What this task involves |
Could you filter the records below and keep only the lines with the word "title"?

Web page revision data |
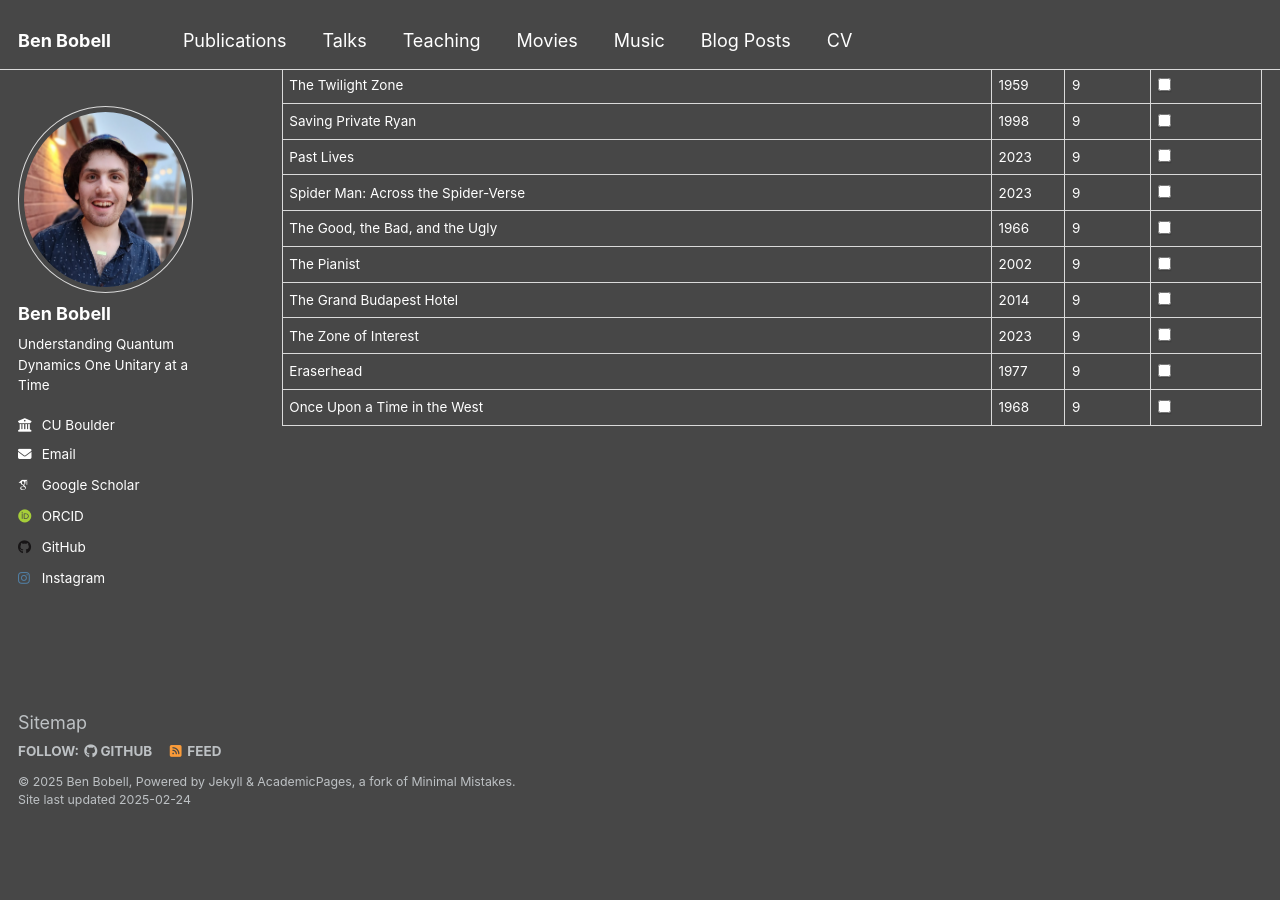
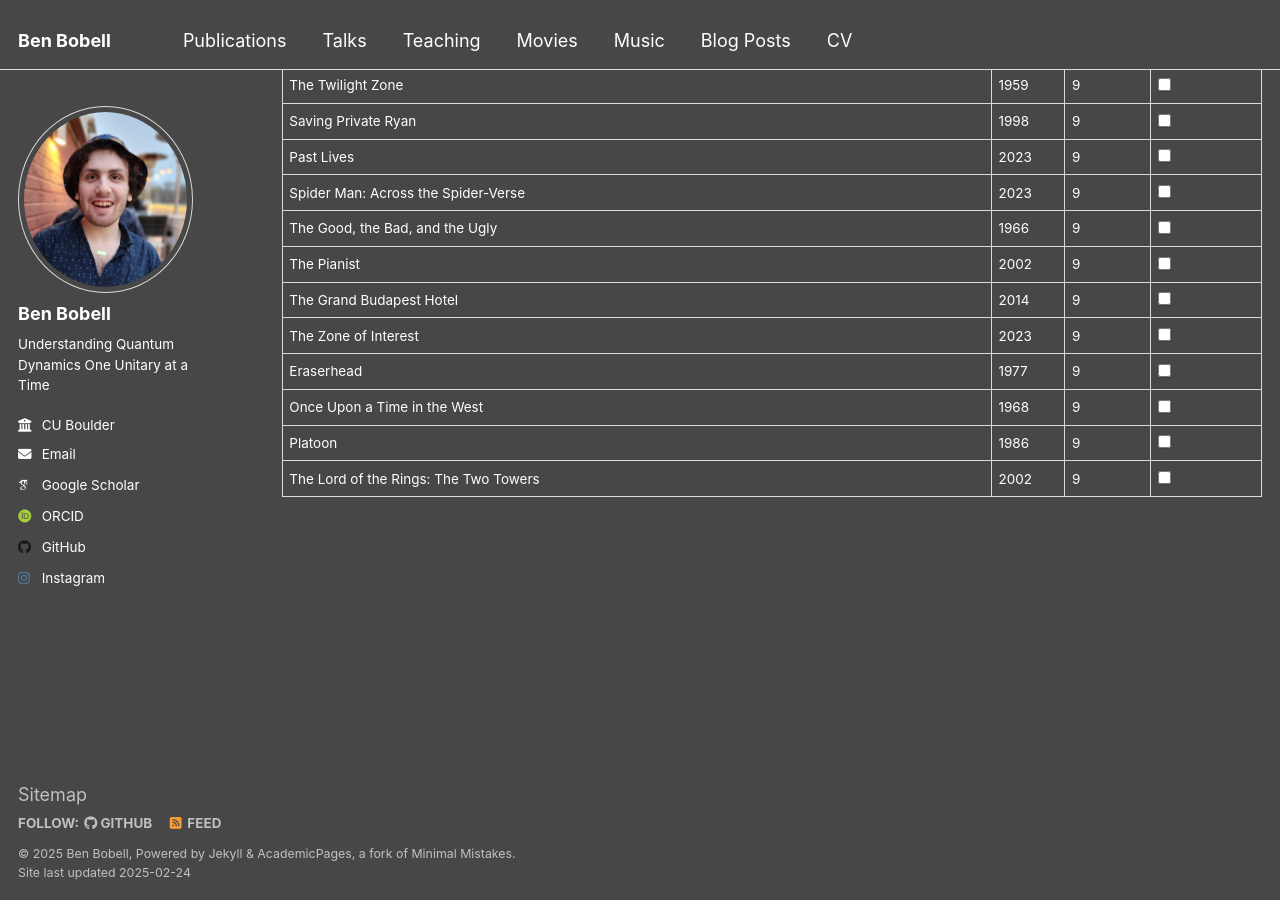
Before and after one commit to BenBobell00/BenBobell00.github.io, a Jekyll site: the page built from _pages/movies.html, in a window 1280 px wide and 900 px high, scrolled down 3576 px. Built offline with Jekyll 4.4.1, drawn with Linux system fonts in a browser that asks for light colours; some web fonts are replaced; before the commit the page ends 4404 px from its top, so only the background shows below that.

Commit message:
Update movies.yml

```diff
--- a/_data/movies.yml
+++ b/_data/movies.yml
@@ -411,3 +411,11 @@ movies:
     year: 1968
     rating: 9
     watched: false
+  - title: "Platoon"
+    year: 1986
+    rating: 9
+    watched: false
+  - title: "The Lord of the Rings: The Two Towers"
+    year: 2002
+    rating: 9
+    watched: false
```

Answer to this exercise |
+  - title: "Platoon"
+  - title: "The Lord of the Rings: The Two Towers"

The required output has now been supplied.